__TRY IT__.
The entries that follow must be written out exactly, without any of the pictures they contain.

__LISTED RECORDS__.
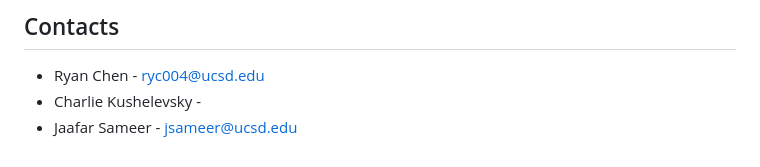
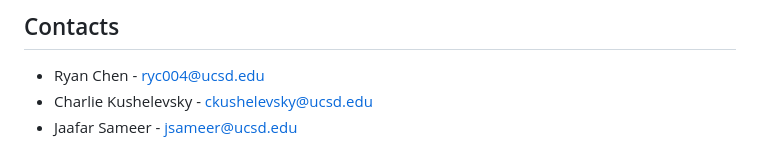
Before and after one commit to UCSD-Silberman-Classes-and-Projects/UCSD-ECE180-SUMMER_I-Final_Project-Team_4, a Markdown page: README.md, the part around the change. Rendered like a GitHub page.

Commit message:
Added emails

```diff
--- a/README.md
+++ b/README.md
@@ -407,5 +407,5 @@ Special thank you to Professor Silberman and TA Jose Castillo for advice, insigh
 
 ## Contacts
 - Ryan Chen - ryc004@ucsd.edu
-- Charlie Kushelevsky -
+- Charlie Kushelevsky - ckushelevsky@ucsd.edu
 - Jaafar Sameer - jsameer@ucsd.edu
```
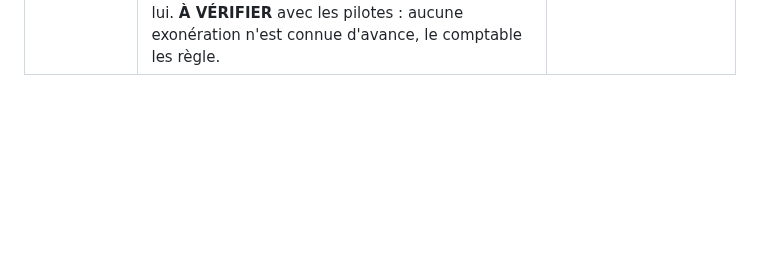
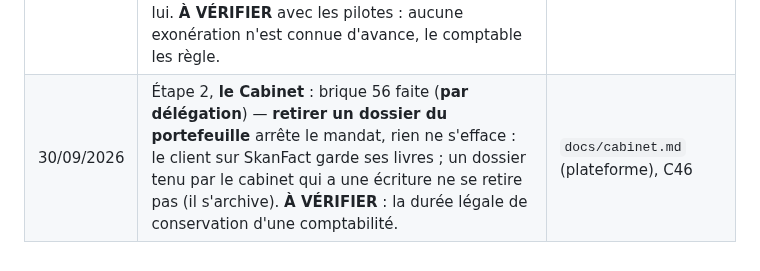
Before and after one commit to saouthq/skanfact, a Markdown page: docs/cadrage/README.md, the part around the change. Drawn GitHub-style; blank space fills up the shorter version.

Commit message:
Journal : brique 56 de la plateforme (retirer un dossier du portefeuille)
Co-Authored-By: Claude Opus 5.5 <noreply@anthropic.com>
Claude-Session: https://claude.ai/code/session_012MQqUUPGSc62eVaUpWFgpR

```diff
--- a/docs/cadrage/README.md
+++ b/docs/cadrage/README.md
@@ -124,3 +124,4 @@ lettres de mission dans le parcours du comptable).
 | 29/09/2026 | Étape 2, **le Cabinet** : brique 53 faite (**par délégation**) — la visite guidée **« Travailler à plusieurs »** montre maintenant le chemin en ligne (inviter par l'adresse, le rôle, le lien à transmettre) ; plus aucune visite du Cabinet n'est cachée. | `docs/cabinet.md` (plateforme) |
 | 29/09/2026 | Étape 2, **le Cabinet** : brique 54 faite (**par délégation**) — **la CNSS des seuls employeurs** : un mois est « employeur » quand une écriture touche les salaires (640) ou la CNSS (4531), contre-passations exclues ; la carte CNSS des Échéances ne vise plus que ces clients et ne compte plus « par prudence ». **À VÉRIFIER** avec les pilotes : un plan de comptes qui paie ailleurs. | `docs/cabinet.md` (plateforme), C44 |
 | 30/09/2026 | Étape 2, **le Cabinet** : brique 55 faite (**par délégation**) — **les taux de paie par contrat** d'un dossier (CIVP, Karama…) se gardent dans sa fiche au serveur, en texte décimal à quatre décimales au plus ; chaque bulletin du cabinet les suit et le serveur garde le barème du contrat avec lui. **À VÉRIFIER** avec les pilotes : aucune exonération n'est connue d'avance, le comptable les règle. | `docs/cabinet.md` (plateforme), C45 |
+| 30/09/2026 | Étape 2, **le Cabinet** : brique 56 faite (**par délégation**) — **retirer un dossier du portefeuille** arrête le mandat, rien ne s'efface : le client sur SkanFact garde ses livres ; un dossier tenu par le cabinet qui a une écriture ne se retire pas (il s'archive). **À VÉRIFIER** : la durée légale de conservation d'une comptabilité. | `docs/cabinet.md` (plateforme), C46 |
```
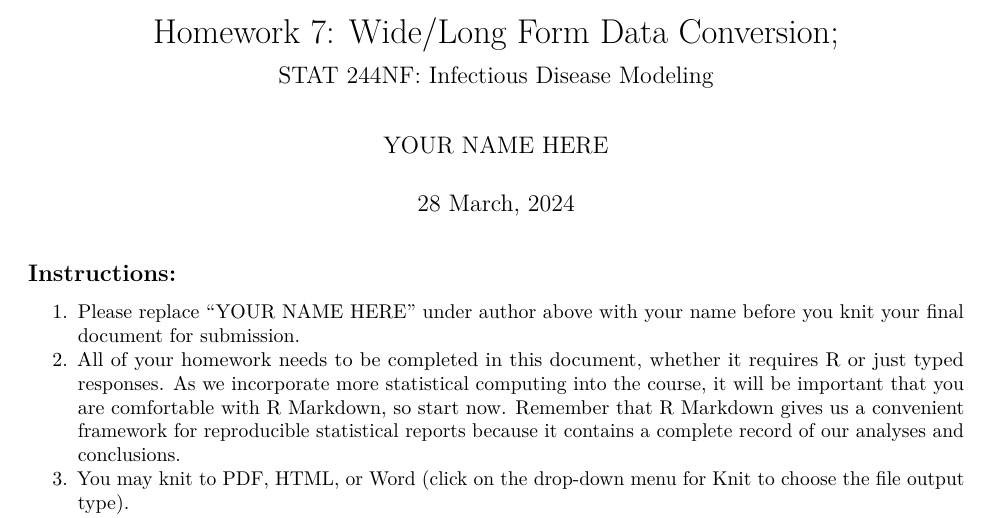
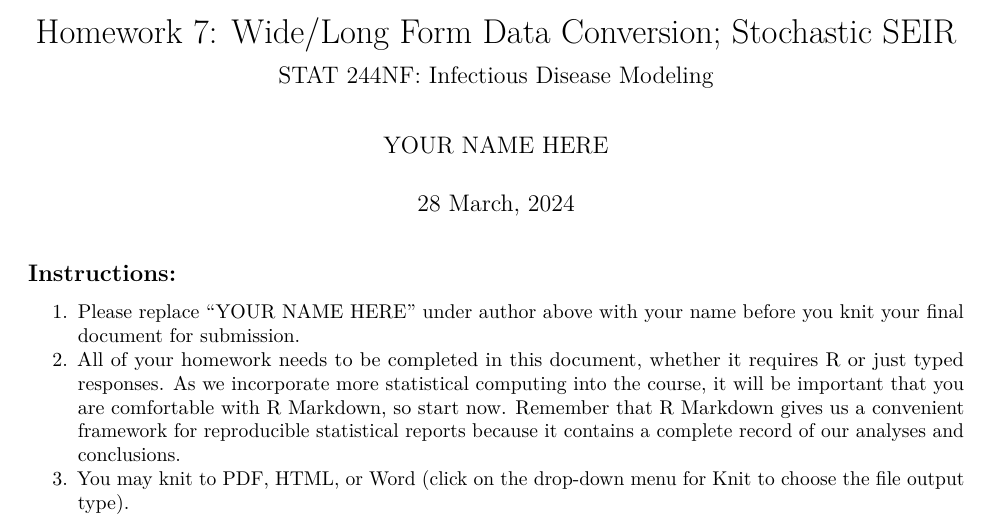
Before and after one commit to mhc-stat-244nf-s2024/Homework7, an R Markdown document (STAT244NF_HW7_WideLong_SEIR.Rmd): part of page 1 of 3, cut so that both start at the same text. Rendered offline with R 4.5, knitr and Pandoc, then LaTeX, with nearby package versions.

Commit message:
Add files via upload

```diff
--- a/STAT244NF_HW7_WideLong_SEIR.Rmd
+++ b/STAT244NF_HW7_WideLong_SEIR.Rmd
@@ -1,5 +1,5 @@
 ---
-title: 'Homework 7: Wide/Long Form Data Conversion; '
+title: 'Homework 7: Wide/Long Form Data Conversion; Stochastic SEIR'
 subtitle: "STAT 244NF: Infectious Disease Modeling"
 author: "YOUR NAME HERE"
 date: "`r format(Sys.time(), '%d %B, %Y')`"
```
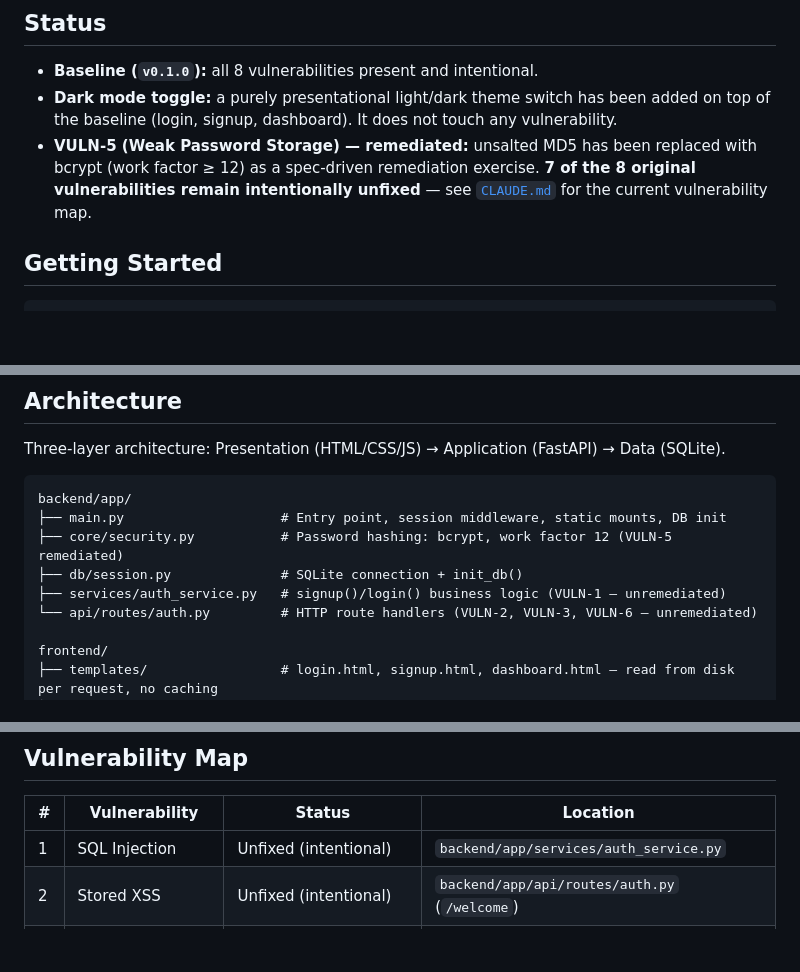
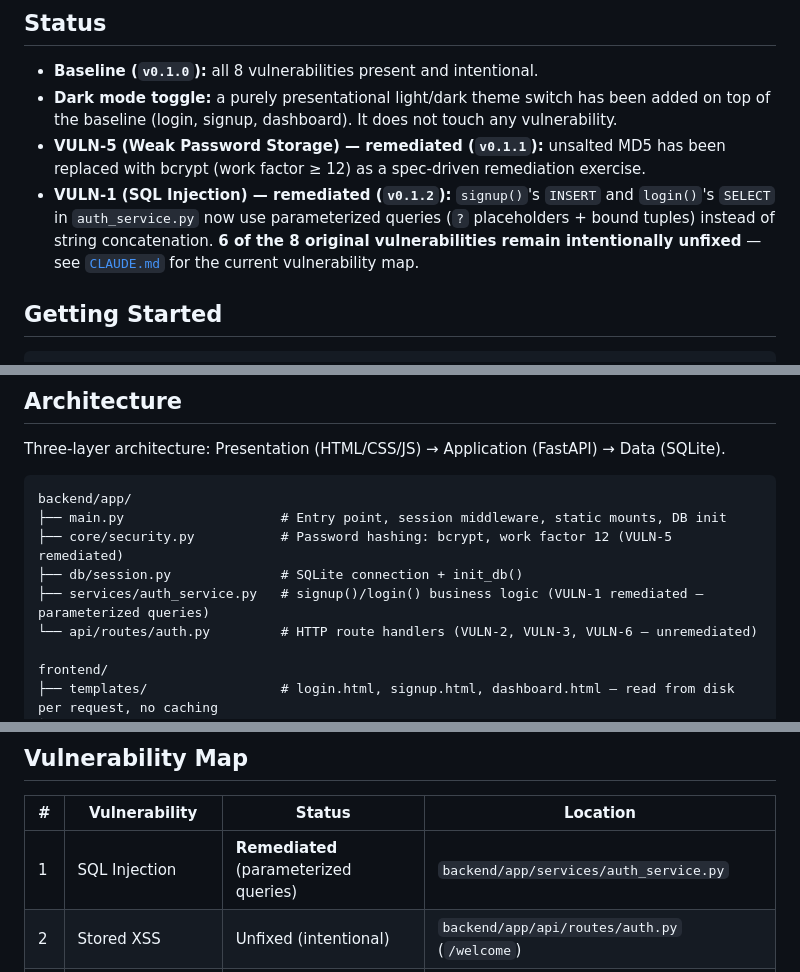
Before and after one commit to UsmanTariq-542/vuln-web-app, a Markdown page: README.md, 3 parts joined by grey strips. Drawn GitHub-style; blank space fills up the shorter version.

Commit message:
docs: update README and CLAUDE.md for VULN-1 remediation (v0.1.2)

```diff
--- a/README.md
+++ b/README.md
@@ -10,7 +10,8 @@ An intentionally vulnerable web application built for hands-on OWASP Top 10 secu
 
 - **Baseline (`v0.1.0`):** all 8 vulnerabilities present and intentional.
 - **Dark mode toggle:** a purely presentational light/dark theme switch has been added on top of the baseline (login, signup, dashboard). It does not touch any vulnerability.
-- **VULN-5 (Weak Password Storage) — remediated:** unsalted MD5 has been replaced with bcrypt (work factor ≥ 12) as a spec-driven remediation exercise. **7 of the 8 original vulnerabilities remain intentionally unfixed** — see [`CLAUDE.md`](./CLAUDE.md) for the current vulnerability map.
+- **VULN-5 (Weak Password Storage) — remediated (`v0.1.1`):** unsalted MD5 has been replaced with bcrypt (work factor ≥ 12) as a spec-driven remediation exercise.
+- **VULN-1 (SQL Injection) — remediated (`v0.1.2`):** `signup()`'s `INSERT` and `login()`'s `SELECT` in `auth_service.py` now use parameterized queries (`?` placeholders + bound tuples) instead of string concatenation. **6 of the 8 original vulnerabilities remain intentionally unfixed** — see [`CLAUDE.md`](./CLAUDE.md) for the current vulnerability map.
 
 ## Getting Started
 
@@ -35,7 +36,7 @@ backend/app/
 ├── main.py                    # Entry point, session middleware, static mounts, DB init
 ├── core/security.py           # Password hashing: bcrypt, work factor 12 (VULN-5 remediated)
 ├── db/session.py              # SQLite connection + init_db()
-├── services/auth_service.py   # signup()/login() business logic (VULN-1 — unremediated)
+├── services/auth_service.py   # signup()/login() business logic (VULN-1 remediated — parameterized queries)
 └── api/routes/auth.py         # HTTP route handlers (VULN-2, VULN-3, VULN-6 — unremediated)
 
 frontend/
@@ -53,7 +54,7 @@ frontend/
 
 | # | Vulnerability | Status | Location |
 |---|---|---|---|
-| 1 | SQL Injection | Unfixed (intentional) | `backend/app/services/auth_service.py` |
+| 1 | SQL Injection | **Remediated** (parameterized queries) | `backend/app/services/auth_service.py` |
 | 2 | Stored XSS | Unfixed (intentional) | `backend/app/api/routes/auth.py` (`/welcome`) |
 | 3 | Reflected XSS | Unfixed (intentional) | `backend/app/api/routes/auth.py` (`/search`) |
 | 4 | Session Hijacking | Unfixed (intentional) | `backend/app/main.py` (hardcoded `SECRET_KEY`) |
```
Also changed, not shown: other parts of README.md (+1 -0 lines), CLAUDE.md (+11 -6 lines).
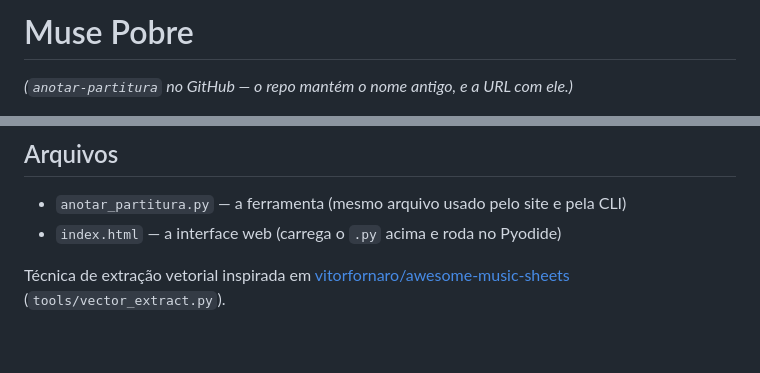
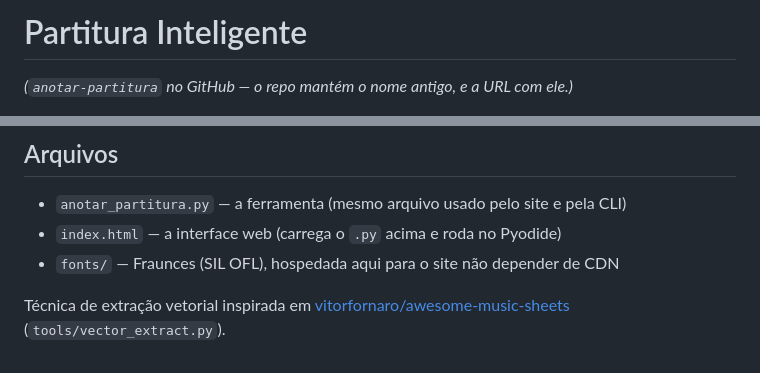
Before and after one commit to Manuelstv/anotar-partitura, a Markdown page: README.md, 2 parts joined by grey strips. Drawn GitHub-style.

Commit message:
docs: renomeia para Partitura Inteligente

```diff
--- a/README.md
+++ b/README.md
@@ -1,4 +1,4 @@
-# Muse Pobre
+# Partitura Inteligente
 
 *(`anotar-partitura` no GitHub — o repo mantém o nome antigo, e a URL com ele.)*
 
@@ -93,6 +93,7 @@ um "F" solto é cifra e fica). Ainda assim, confira o resultado.
 
 - `anotar_partitura.py` — a ferramenta (mesmo arquivo usado pelo site e pela CLI)
 - `index.html` — a interface web (carrega o `.py` acima e roda no Pyodide)
+- `fonts/` — Fraunces (SIL OFL), hospedada aqui para o site não depender de CDN
 
 Técnica de extração vetorial inspirada em
 [vitorfornaro/awesome-music-sheets](https://github.com/vitorfornaro/awesome-music-sheets)
```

__SOLUTION FOR THIS TASK__.
Before and after one commit to UCSD-Silberman-Classes-and-Projects/UCSD-ECE180-SUMMER_I-Final_Project-Team_4, a Markdown page: README.md, the part around the change. Rendered like a GitHub page.

Commit message:
Added emails

```diff
--- a/README.md
+++ b/README.md
@@ -407,5 +407,5 @@ Special thank you to Professor Silberman and TA Jose Castillo for advice, insigh
 
 ## Contacts
 - Ryan Chen - ryc004@ucsd.edu
-- Charlie Kushelevsky -
+- Charlie Kushelevsky - ckushelevsky@ucsd.edu
 - Jaafar Sameer - jsameer@ucsd.edu
```
Before and after one commit to saouthq/skanfact, a Markdown page: docs/cadrage/README.md, the part around the change. Drawn GitHub-style; blank space fills up the shorter version.

Commit message:
Journal : brique 56 de la plateforme (retirer un dossier du portefeuille)
Co-Authored-By: Claude Opus 5.5 <noreply@anthropic.com>
Claude-Session: https://claude.ai/code/session_012MQqUUPGSc62eVaUpWFgpR

```diff
--- a/docs/cadrage/README.md
+++ b/docs/cadrage/README.md
@@ -124,3 +124,4 @@ lettres de mission dans le parcours du comptable).
 | 29/09/2026 | Étape 2, **le Cabinet** : brique 53 faite (**par délégation**) — la visite guidée **« Travailler à plusieurs »** montre maintenant le chemin en ligne (inviter par l'adresse, le rôle, le lien à transmettre) ; plus aucune visite du Cabinet n'est cachée. | `docs/cabinet.md` (plateforme) |
 | 29/09/2026 | Étape 2, **le Cabinet** : brique 54 faite (**par délégation**) — **la CNSS des seuls employeurs** : un mois est « employeur » quand une écriture touche les salaires (640) ou la CNSS (4531), contre-passations exclues ; la carte CNSS des Échéances ne vise plus que ces clients et ne compte plus « par prudence ». **À VÉRIFIER** avec les pilotes : un plan de comptes qui paie ailleurs. | `docs/cabinet.md` (plateforme), C44 |
 | 30/09/2026 | Étape 2, **le Cabinet** : brique 55 faite (**par délégation**) — **les taux de paie par contrat** d'un dossier (CIVP, Karama…) se gardent dans sa fiche au serveur, en texte décimal à quatre décimales au plus ; chaque bulletin du cabinet les suit et le serveur garde le barème du contrat avec lui. **À VÉRIFIER** avec les pilotes : aucune exonération n'est connue d'avance, le comptable les règle. | `docs/cabinet.md` (plateforme), C45 |
+| 30/09/2026 | Étape 2, **le Cabinet** : brique 56 faite (**par délégation**) — **retirer un dossier du portefeuille** arrête le mandat, rien ne s'efface : le client sur SkanFact garde ses livres ; un dossier tenu par le cabinet qui a une écriture ne se retire pas (il s'archive). **À VÉRIFIER** : la durée légale de conservation d'une comptabilité. | `docs/cabinet.md` (plateforme), C46 |
```
Before and after one commit to mhc-stat-244nf-s2024/Homework7, an R Markdown document (STAT244NF_HW7_WideLong_SEIR.Rmd): part of page 1 of 3, cut so that both start at the same text. Rendered offline with R 4.5, knitr and Pandoc, then LaTeX, with nearby package versions.

Commit message:
Add files via upload

```diff
--- a/STAT244NF_HW7_WideLong_SEIR.Rmd
+++ b/STAT244NF_HW7_WideLong_SEIR.Rmd
@@ -1,5 +1,5 @@
 ---
-title: 'Homework 7: Wide/Long Form Data Conversion; '
+title: 'Homework 7: Wide/Long Form Data Conversion; Stochastic SEIR'
 subtitle: "STAT 244NF: Infectious Disease Modeling"
 author: "YOUR NAME HERE"
 date: "`r format(Sys.time(), '%d %B, %Y')`"
```
Before and after one commit to UsmanTariq-542/vuln-web-app, a Markdown page: README.md, 3 parts joined by grey strips. Drawn GitHub-style; blank space fills up the shorter version.

Commit message:
docs: update README and CLAUDE.md for VULN-1 remediation (v0.1.2)

```diff
--- a/README.md
+++ b/README.md
@@ -10,7 +10,8 @@ An intentionally vulnerable web application built for hands-on OWASP Top 10 secu
 
 - **Baseline (`v0.1.0`):** all 8 vulnerabilities present and intentional.
 - **Dark mode toggle:** a purely presentational light/dark theme switch has been added on top of the baseline (login, signup, dashboard). It does not touch any vulnerability.
-- **VULN-5 (Weak Password Storage) — remediated:** unsalted MD5 has been replaced with bcrypt (work factor ≥ 12) as a spec-driven remediation exercise. **7 of the 8 original vulnerabilities remain intentionally unfixed** — see [`CLAUDE.md`](./CLAUDE.md) for the current vulnerability map.
+- **VULN-5 (Weak Password Storage) — remediated (`v0.1.1`):** unsalted MD5 has been replaced with bcrypt (work factor ≥ 12) as a spec-driven remediation exercise.
+- **VULN-1 (SQL Injection) — remediated (`v0.1.2`):** `signup()`'s `INSERT` and `login()`'s `SELECT` in `auth_service.py` now use parameterized queries (`?` placeholders + bound tuples) instead of string concatenation. **6 of the 8 original vulnerabilities remain intentionally unfixed** — see [`CLAUDE.md`](./CLAUDE.md) for the current vulnerability map.
 
 ## Getting Started
 
@@ -35,7 +36,7 @@ backend/app/
 ├── main.py                    # Entry point, session middleware, static mounts, DB init
 ├── core/security.py           # Password hashing: bcrypt, work factor 12 (VULN-5 remediated)
 ├── db/session.py              # SQLite connection + init_db()
-├── services/auth_service.py   # signup()/login() business logic (VULN-1 — unremediated)
+├── services/auth_service.py   # signup()/login() business logic (VULN-1 remediated — parameterized queries)
 └── api/routes/auth.py         # HTTP route handlers (VULN-2, VULN-3, VULN-6 — unremediated)
 
 frontend/
@@ -53,7 +54,7 @@ frontend/
 
 | # | Vulnerability | Status | Location |
 |---|---|---|---|
-| 1 | SQL Injection | Unfixed (intentional) | `backend/app/services/auth_service.py` |
+| 1 | SQL Injection | **Remediated** (parameterized queries) | `backend/app/services/auth_service.py` |
 | 2 | Stored XSS | Unfixed (intentional) | `backend/app/api/routes/auth.py` (`/welcome`) |
 | 3 | Reflected XSS | Unfixed (intentional) | `backend/app/api/routes/auth.py` (`/search`) |
 | 4 | Session Hijacking | Unfixed (intentional) | `backend/app/main.py` (hardcoded `SECRET_KEY`) |
```
Also changed, not shown: other parts of README.md (+1 -0 lines), CLAUDE.md (+11 -6 lines).
Before and after one commit to Manuelstv/anotar-partitura, a Markdown page: README.md, 2 parts joined by grey strips. Drawn GitHub-style.

Commit message:
docs: renomeia para Partitura Inteligente

```diff
--- a/README.md
+++ b/README.md
@@ -1,4 +1,4 @@
-# Muse Pobre
+# Partitura Inteligente
 
 *(`anotar-partitura` no GitHub — o repo mantém o nome antigo, e a URL com ele.)*
 
@@ -93,6 +93,7 @@ um "F" solto é cifra e fica). Ainda assim, confira o resultado.
 
 - `anotar_partitura.py` — a ferramenta (mesmo arquivo usado pelo site e pela CLI)
 - `index.html` — a interface web (carrega o `.py` acima e roda no Pyodide)
+- `fonts/` — Fraunces (SIL OFL), hospedada aqui para o site não depender de CDN
 
 Técnica de extração vetorial inspirada em
 [vitorfornaro/awesome-music-sheets](https://github.com/vitorfornaro/awesome-music-sheets)
```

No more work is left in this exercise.